◆ WORK INSTRUCTION ◆
Entries follow. Return each line that contains the word "changed".

[Stored items from a collection]

········

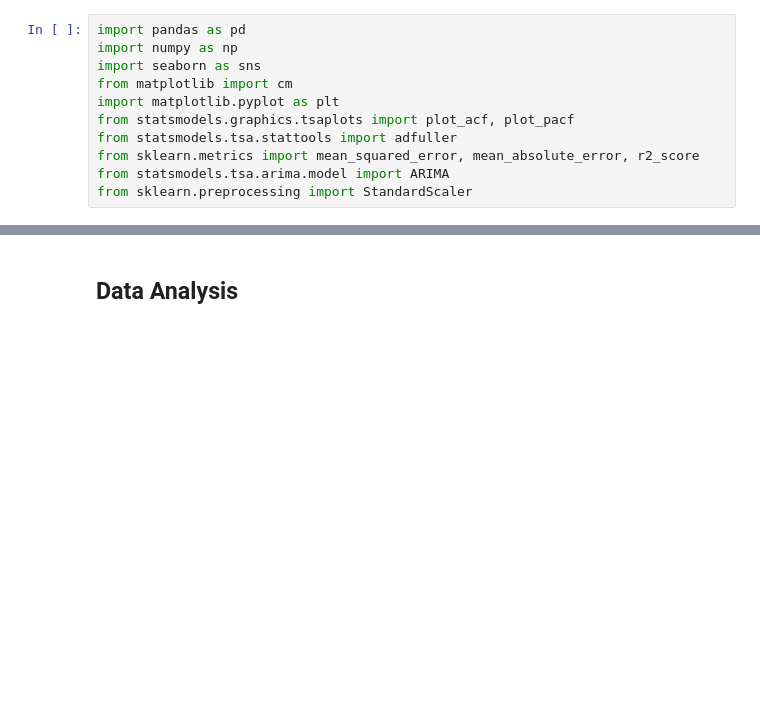
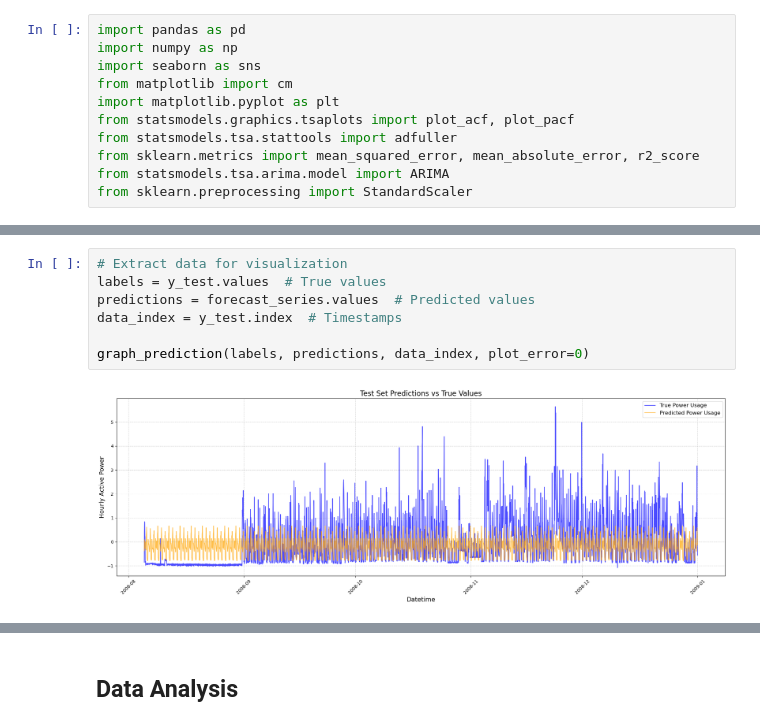
Before and after one commit to LyricLrs/Prediction-of-Individual-Household-Electric-Power-Consumption, a Jupyter notebook: ARIMA.ipynb, the cells around one changed output, grey strips where cells are left out. Drawn from its saved outputs; the diff is of its cells as text; blank space fills up the shorter version.

```diff
--- a/ARIMA.ipynb
+++ b/ARIMA.ipynb
@@ -320,0 +148,9 @@ data = full_grid.merge(data, on=['Date', 'Time'], how='outer').sort_values(by=['
+# %%
+# Extract data for visualization
+labels = y_test.values  # True values
+predictions = forecast_series.values  # Predicted values
+data_index = y_test.index  # Timestamps
+
+graph_prediction(labels, predictions, data_index, plot_error=0)
+# %% [output]
+[figure, added]
```
Also changed, not shown: parts of 48 cells of this notebook, 1 other file.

········

◆ TASK OUTPUT ◆
Before and after one commit to LyricLrs/Prediction-of-Individual-Household-Electric-Power-Consumption, a Jupyter notebook: ARIMA.ipynb, the cells around one changed output, grey strips where cells are left out. Drawn from its saved outputs; the diff is of its cells as text; blank space fills up the shorter version.
Also changed, not shown: parts of 48 cells of this notebook, 1 other file.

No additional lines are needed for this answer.